• Data listing
_ _ _

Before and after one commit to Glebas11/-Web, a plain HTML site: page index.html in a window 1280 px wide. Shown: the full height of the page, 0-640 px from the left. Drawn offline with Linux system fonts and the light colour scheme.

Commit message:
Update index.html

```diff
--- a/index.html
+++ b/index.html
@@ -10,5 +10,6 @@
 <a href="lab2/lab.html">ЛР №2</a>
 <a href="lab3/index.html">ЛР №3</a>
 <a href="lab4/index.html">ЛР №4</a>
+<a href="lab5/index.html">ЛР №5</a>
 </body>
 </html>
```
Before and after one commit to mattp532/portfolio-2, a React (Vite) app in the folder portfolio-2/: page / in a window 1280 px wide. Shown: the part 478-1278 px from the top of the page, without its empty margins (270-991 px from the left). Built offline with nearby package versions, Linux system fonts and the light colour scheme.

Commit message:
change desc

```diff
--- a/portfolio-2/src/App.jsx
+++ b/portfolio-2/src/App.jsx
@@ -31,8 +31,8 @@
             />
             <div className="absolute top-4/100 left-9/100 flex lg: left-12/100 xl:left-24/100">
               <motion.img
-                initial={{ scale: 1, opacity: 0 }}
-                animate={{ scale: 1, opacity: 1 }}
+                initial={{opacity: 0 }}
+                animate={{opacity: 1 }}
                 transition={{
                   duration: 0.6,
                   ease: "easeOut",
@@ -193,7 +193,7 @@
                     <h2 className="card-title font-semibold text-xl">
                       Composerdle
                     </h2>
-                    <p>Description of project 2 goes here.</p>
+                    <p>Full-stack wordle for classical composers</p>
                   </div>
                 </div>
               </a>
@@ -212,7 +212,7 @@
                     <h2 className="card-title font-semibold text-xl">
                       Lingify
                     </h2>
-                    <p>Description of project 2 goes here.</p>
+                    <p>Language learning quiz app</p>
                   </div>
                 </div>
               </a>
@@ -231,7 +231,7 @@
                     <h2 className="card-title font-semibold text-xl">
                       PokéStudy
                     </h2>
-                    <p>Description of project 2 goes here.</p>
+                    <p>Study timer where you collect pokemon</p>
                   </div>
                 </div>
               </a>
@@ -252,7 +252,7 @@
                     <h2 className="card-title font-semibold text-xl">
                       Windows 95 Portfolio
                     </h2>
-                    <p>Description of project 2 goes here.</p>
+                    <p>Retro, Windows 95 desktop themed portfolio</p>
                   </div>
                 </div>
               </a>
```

_ _ _

• Problem requirements
Reproduce the full listing above, character for character.

• Output
Before and after one commit to Glebas11/-Web, a plain HTML site: page index.html in a window 1280 px wide. Shown: the full height of the page, 0-640 px from the left. Drawn offline with Linux system fonts and the light colour scheme.

Commit message:
Update index.html

```diff
--- a/index.html
+++ b/index.html
@@ -10,5 +10,6 @@
 <a href="lab2/lab.html">ЛР №2</a>
 <a href="lab3/index.html">ЛР №3</a>
 <a href="lab4/index.html">ЛР №4</a>
+<a href="lab5/index.html">ЛР №5</a>
 </body>
 </html>
```
Before and after one commit to mattp532/portfolio-2, a React (Vite) app in the folder portfolio-2/: page / in a window 1280 px wide. Shown: the part 478-1278 px from the top of the page, without its empty margins (270-991 px from the left). Built offline with nearby package versions, Linux system fonts and the light colour scheme.

Commit message:
change desc

```diff
--- a/portfolio-2/src/App.jsx
+++ b/portfolio-2/src/App.jsx
@@ -31,8 +31,8 @@
             />
             <div className="absolute top-4/100 left-9/100 flex lg: left-12/100 xl:left-24/100">
               <motion.img
-                initial={{ scale: 1, opacity: 0 }}
-                animate={{ scale: 1, opacity: 1 }}
+                initial={{opacity: 0 }}
+                animate={{opacity: 1 }}
                 transition={{
                   duration: 0.6,
                   ease: "easeOut",
@@ -193,7 +193,7 @@
                     <h2 className="card-title font-semibold text-xl">
                       Composerdle
                     </h2>
-                    <p>Description of project 2 goes here.</p>
+                    <p>Full-stack wordle for classical composers</p>
                   </div>
                 </div>
               </a>
@@ -212,7 +212,7 @@
                     <h2 className="card-title font-semibold text-xl">
                       Lingify
                     </h2>
-                    <p>Description of project 2 goes here.</p>
+                    <p>Language learning quiz app</p>
                   </div>
                 </div>
               </a>
@@ -231,7 +231,7 @@
                     <h2 className="card-title font-semibold text-xl">
                       PokéStudy
                     </h2>
-                    <p>Description of project 2 goes here.</p>
+                    <p>Study timer where you collect pokemon</p>
                   </div>
                 </div>
               </a>
@@ -252,7 +252,7 @@
                     <h2 className="card-title font-semibold text-xl">
                       Windows 95 Portfolio
                     </h2>
-                    <p>Description of project 2 goes here.</p>
+                    <p>Retro, Windows 95 desktop themed portfolio</p>
                   </div>
                 </div>
               </a>
```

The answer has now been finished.